HOW TO COMPLETE THIS TASK.
Once the lines below holding the string "range" are counted, give that number alone.

EXERCISE MATERIALS.
------------

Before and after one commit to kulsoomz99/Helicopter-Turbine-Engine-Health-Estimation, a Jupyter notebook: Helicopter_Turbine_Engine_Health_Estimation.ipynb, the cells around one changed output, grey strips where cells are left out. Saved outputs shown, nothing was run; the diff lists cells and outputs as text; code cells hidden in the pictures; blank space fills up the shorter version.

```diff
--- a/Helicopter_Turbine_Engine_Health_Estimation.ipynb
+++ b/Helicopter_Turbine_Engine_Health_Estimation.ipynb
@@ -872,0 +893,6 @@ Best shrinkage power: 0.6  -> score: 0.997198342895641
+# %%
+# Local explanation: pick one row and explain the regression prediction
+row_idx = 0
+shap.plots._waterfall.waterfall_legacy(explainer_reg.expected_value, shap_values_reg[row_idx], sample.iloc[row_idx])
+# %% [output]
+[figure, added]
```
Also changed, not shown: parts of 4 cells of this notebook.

------------

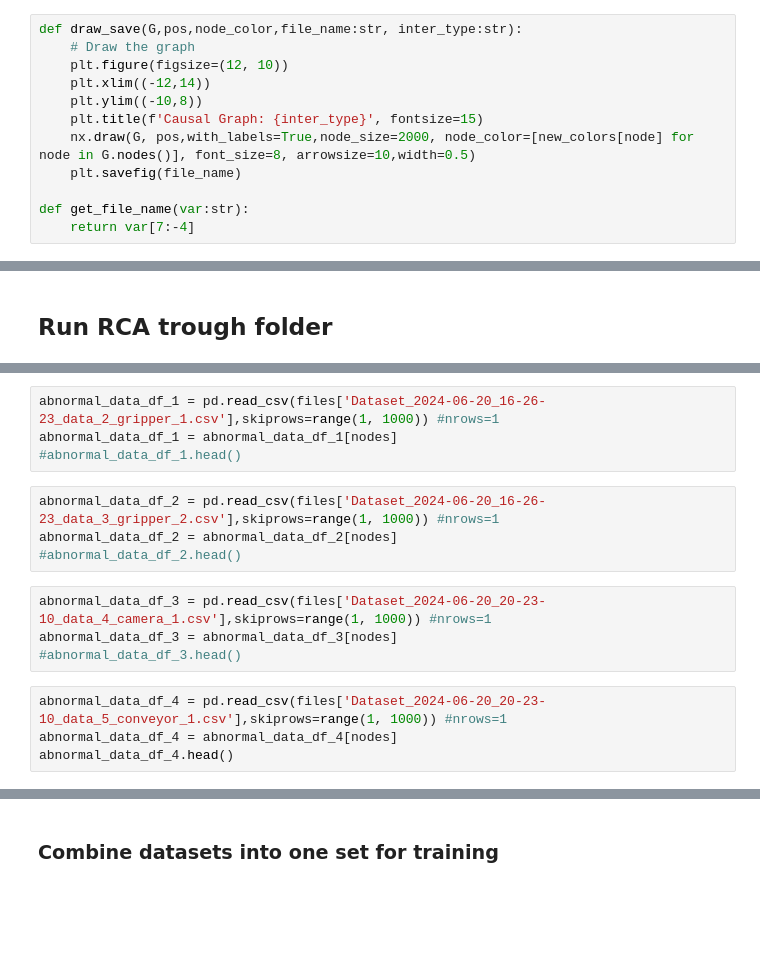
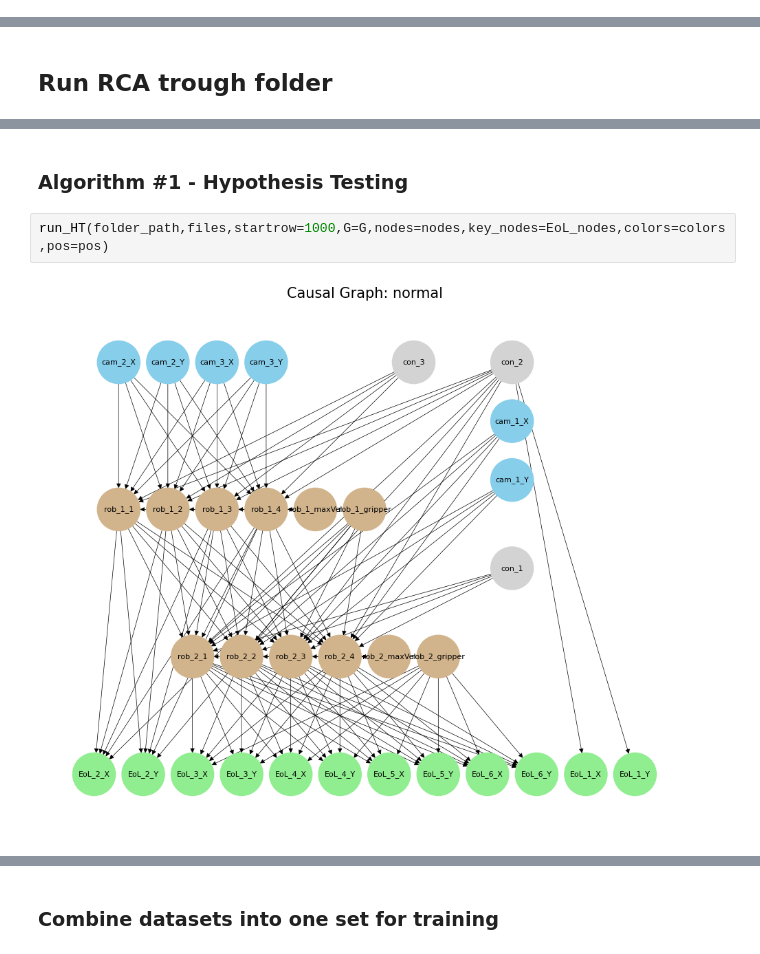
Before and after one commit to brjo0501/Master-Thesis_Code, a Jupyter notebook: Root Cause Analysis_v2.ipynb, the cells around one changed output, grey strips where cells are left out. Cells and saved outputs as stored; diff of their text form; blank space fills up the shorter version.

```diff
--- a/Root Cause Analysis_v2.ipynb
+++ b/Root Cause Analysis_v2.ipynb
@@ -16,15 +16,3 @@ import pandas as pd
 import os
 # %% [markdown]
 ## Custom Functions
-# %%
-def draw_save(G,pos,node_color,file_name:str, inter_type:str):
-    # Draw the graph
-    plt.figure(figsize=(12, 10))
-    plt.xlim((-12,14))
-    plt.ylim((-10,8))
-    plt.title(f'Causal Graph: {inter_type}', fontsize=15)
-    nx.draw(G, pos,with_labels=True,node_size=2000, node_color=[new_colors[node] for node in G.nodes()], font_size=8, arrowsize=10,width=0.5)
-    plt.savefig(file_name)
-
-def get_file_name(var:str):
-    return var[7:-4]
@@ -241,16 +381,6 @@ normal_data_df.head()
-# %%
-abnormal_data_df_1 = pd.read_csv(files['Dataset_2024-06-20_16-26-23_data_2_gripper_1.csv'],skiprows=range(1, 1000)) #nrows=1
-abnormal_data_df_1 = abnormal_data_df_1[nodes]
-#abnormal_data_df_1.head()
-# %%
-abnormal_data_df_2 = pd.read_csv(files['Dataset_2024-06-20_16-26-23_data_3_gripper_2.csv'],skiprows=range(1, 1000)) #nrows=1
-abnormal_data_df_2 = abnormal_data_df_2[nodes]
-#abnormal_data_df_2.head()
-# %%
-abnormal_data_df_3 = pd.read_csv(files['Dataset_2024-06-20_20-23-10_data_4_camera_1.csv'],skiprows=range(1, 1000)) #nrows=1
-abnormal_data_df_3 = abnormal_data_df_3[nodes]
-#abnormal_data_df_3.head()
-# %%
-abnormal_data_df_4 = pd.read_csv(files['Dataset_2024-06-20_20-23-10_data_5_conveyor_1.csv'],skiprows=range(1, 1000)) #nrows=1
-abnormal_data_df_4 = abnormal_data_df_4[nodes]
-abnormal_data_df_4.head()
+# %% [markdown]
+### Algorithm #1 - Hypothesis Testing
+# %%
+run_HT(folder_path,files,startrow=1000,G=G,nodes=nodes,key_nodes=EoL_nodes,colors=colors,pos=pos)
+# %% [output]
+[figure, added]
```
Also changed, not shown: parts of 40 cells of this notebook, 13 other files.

------------

COMPLETED EXERCISE.
4